Work to be completed: All lines in the records below that hold "tracker" are to be shown.

Difference listings:
------------------------

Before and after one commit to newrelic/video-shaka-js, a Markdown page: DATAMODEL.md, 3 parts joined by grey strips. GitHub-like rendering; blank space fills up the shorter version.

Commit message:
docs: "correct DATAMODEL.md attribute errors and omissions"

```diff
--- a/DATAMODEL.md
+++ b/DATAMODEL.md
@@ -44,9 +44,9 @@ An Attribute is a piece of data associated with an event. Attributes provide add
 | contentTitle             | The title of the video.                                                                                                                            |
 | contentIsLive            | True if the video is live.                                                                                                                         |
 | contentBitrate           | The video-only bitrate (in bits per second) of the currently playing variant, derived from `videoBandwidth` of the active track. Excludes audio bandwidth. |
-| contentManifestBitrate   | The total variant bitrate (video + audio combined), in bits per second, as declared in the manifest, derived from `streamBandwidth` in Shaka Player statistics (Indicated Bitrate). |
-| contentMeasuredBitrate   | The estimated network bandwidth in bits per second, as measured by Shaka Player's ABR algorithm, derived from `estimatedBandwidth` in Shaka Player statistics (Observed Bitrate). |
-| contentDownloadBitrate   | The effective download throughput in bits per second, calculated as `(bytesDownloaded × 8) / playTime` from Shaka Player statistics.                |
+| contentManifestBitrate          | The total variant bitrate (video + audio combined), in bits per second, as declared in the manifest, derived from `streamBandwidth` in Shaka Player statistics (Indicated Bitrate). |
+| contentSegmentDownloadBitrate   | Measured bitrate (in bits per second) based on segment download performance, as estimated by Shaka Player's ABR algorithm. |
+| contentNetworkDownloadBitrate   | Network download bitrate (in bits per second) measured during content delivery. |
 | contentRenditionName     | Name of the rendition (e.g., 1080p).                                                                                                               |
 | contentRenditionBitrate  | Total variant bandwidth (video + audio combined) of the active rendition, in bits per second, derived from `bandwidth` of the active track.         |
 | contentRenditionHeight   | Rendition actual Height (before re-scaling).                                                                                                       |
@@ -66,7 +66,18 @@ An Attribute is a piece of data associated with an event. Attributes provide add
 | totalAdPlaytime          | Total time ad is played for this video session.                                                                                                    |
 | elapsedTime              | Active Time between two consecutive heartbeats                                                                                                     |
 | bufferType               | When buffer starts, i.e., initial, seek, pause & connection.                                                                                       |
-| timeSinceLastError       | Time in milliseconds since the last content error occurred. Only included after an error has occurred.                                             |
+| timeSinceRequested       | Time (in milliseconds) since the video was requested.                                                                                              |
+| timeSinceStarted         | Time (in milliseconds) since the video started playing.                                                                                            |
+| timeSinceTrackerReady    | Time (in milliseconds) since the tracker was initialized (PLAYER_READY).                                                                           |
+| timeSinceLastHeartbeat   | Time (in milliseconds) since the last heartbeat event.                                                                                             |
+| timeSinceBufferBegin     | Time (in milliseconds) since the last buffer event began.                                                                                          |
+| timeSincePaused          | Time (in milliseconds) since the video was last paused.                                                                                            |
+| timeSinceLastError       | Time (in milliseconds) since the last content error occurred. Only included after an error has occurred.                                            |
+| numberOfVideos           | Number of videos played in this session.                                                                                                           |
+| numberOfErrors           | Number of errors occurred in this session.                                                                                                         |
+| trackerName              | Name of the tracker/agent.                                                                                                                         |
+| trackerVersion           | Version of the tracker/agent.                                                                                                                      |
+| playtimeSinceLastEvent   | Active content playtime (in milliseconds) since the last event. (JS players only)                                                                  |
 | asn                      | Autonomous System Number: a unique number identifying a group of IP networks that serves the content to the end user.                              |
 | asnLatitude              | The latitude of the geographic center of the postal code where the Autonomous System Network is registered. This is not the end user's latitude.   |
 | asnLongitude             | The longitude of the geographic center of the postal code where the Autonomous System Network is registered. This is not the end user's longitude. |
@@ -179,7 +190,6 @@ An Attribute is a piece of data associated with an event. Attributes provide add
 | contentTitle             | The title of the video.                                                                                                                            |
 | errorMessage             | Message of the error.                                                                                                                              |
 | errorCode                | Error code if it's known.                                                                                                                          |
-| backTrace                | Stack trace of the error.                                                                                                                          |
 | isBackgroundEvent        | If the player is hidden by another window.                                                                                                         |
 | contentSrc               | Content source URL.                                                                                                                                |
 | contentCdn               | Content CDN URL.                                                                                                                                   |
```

------------------------

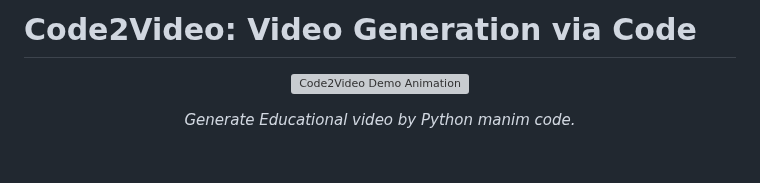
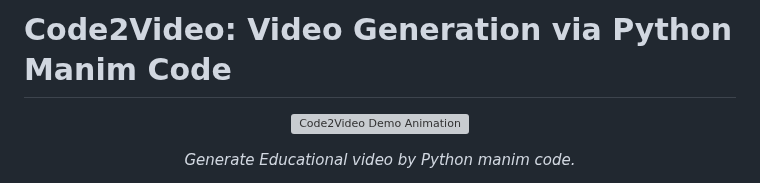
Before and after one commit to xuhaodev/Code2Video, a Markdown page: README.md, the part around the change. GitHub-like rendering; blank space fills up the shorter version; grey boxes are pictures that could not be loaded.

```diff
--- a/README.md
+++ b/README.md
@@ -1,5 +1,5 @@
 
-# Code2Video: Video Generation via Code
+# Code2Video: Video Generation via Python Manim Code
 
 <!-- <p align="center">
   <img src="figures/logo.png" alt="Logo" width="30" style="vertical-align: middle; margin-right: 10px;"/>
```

------------------------

Response box:
+| timeSinceTrackerReady    | Time (in milliseconds) since the tracker was initialized (PLAYER_READY).                                                                           |
+| trackerName              | Name of the tracker/agent.                                                                                                                         |
+| trackerVersion           | Version of the tracker/agent.                                                                                                                      |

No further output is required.